Liberty - The American Revolution
In 1777, as part of a grand strategy to end the war, the British sent an invasion force from Canada to seal off New England, which the British perceived as the primary source of agitators. In a major case of mis-coordination, the British army in New York City went to Philadelphia which it captured from Washington. The invasion army under Burgoyne waited in vain for reinforcements from New York, and became trapped upstate. It surrendered after the Battle of Saratoga, New York, in October 1777. From early October 1777 until November 15 a pivotal siege at Fort Mifflin, Philadelphia, Pennsylvania distracted British troops and allowed Washington time to preserve the Continental Army by safely leading his troops to harsh winter quarters at Valley Forge.
The capture of a British army at Saratoga encouraged the French to formally enter the war in support of Congress, as Benjamin Franklin negotiated a permanent military alliance in early 1778, significantly becoming the first country to officially recognize the Declaration of Independence.
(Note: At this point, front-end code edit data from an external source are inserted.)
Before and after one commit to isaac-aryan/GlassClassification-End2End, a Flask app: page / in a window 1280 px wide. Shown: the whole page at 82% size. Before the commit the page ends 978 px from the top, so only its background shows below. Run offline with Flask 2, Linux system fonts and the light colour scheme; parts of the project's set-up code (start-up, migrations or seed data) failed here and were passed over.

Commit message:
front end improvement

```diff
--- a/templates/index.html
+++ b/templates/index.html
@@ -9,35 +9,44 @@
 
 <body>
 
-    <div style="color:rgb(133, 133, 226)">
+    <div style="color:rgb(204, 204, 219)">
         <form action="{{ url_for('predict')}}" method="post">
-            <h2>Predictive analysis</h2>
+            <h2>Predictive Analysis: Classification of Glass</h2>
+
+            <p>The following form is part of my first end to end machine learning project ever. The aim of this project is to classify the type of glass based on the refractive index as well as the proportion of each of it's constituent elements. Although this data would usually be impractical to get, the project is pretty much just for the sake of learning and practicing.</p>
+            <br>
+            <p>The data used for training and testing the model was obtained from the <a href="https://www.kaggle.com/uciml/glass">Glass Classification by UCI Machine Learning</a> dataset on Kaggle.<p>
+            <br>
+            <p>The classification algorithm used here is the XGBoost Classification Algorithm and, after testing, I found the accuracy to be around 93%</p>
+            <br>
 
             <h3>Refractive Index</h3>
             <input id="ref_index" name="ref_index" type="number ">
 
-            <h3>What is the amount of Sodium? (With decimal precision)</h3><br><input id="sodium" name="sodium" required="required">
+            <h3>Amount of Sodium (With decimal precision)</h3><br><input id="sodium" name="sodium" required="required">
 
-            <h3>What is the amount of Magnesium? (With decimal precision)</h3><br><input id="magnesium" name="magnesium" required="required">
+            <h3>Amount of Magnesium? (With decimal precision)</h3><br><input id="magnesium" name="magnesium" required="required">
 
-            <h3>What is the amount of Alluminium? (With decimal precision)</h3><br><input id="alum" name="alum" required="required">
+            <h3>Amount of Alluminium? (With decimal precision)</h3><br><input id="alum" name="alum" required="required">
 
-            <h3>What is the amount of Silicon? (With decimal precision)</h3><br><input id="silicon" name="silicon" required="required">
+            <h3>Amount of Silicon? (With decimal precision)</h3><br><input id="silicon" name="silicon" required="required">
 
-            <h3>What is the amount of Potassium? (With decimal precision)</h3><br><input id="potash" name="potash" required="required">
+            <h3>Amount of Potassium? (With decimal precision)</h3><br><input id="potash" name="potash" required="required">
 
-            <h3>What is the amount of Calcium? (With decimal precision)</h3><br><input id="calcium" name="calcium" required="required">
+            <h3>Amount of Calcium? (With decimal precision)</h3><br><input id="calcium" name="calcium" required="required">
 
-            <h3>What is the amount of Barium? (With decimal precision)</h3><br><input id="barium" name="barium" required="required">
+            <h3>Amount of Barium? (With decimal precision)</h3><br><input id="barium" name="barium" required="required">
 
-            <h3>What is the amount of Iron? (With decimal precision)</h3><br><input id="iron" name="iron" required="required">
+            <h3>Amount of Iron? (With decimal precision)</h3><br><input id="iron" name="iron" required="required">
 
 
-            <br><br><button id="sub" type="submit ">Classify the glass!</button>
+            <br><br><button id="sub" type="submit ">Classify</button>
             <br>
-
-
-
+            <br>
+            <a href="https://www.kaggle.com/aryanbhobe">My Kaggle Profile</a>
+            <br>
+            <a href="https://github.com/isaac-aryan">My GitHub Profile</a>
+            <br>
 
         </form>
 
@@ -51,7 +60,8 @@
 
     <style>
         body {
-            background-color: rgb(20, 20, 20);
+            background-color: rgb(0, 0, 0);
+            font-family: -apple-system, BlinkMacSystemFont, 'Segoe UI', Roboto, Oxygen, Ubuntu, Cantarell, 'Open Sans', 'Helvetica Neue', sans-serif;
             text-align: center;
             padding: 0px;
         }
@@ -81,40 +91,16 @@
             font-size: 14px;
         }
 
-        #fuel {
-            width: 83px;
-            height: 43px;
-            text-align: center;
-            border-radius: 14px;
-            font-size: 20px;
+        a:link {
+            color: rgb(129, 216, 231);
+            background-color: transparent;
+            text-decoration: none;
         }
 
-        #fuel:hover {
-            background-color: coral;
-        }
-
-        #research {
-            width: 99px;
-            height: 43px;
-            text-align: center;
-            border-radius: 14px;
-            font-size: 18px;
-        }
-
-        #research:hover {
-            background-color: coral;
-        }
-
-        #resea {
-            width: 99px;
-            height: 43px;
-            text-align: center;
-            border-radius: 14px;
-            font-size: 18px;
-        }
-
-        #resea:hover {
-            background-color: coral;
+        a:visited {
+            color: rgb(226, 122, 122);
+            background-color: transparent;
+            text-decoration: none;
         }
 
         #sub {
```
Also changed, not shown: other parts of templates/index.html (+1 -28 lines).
William Pitt spoke out in parliament urging Britain to make peace in America, and unite with America against France, while other British politicians who had previously supported independence now turned against the American rebels for allying with a formerly mutual enemy.
Later Spain (in 1779) and the Dutch (1780) became allies of the French, leaving the British Empire to fight a global war alone without major allies, and requiring it to slip through a combined blockade of the Atlantic. The American theater thus became only one front in Britain's war. The British were forced to withdraw troops from continental America to reinforce the sugar-producing Caribbean islands, which were considered more valuable.
Because of the alliance with France and the deteriorating military situation, Sir Henry Clinton, the British commander, evacuated Philadelphia to reinforce New York City. General Washington attempted to intercept the retreating column, resulting in the Battle of Monmouth Court House, the last major battle fought in the north. After an inconclusive engagement, the British successfully retreated to New York City. The northern war subsequently became a stalemate, as the focus of attention shifted to the smaller southern theater.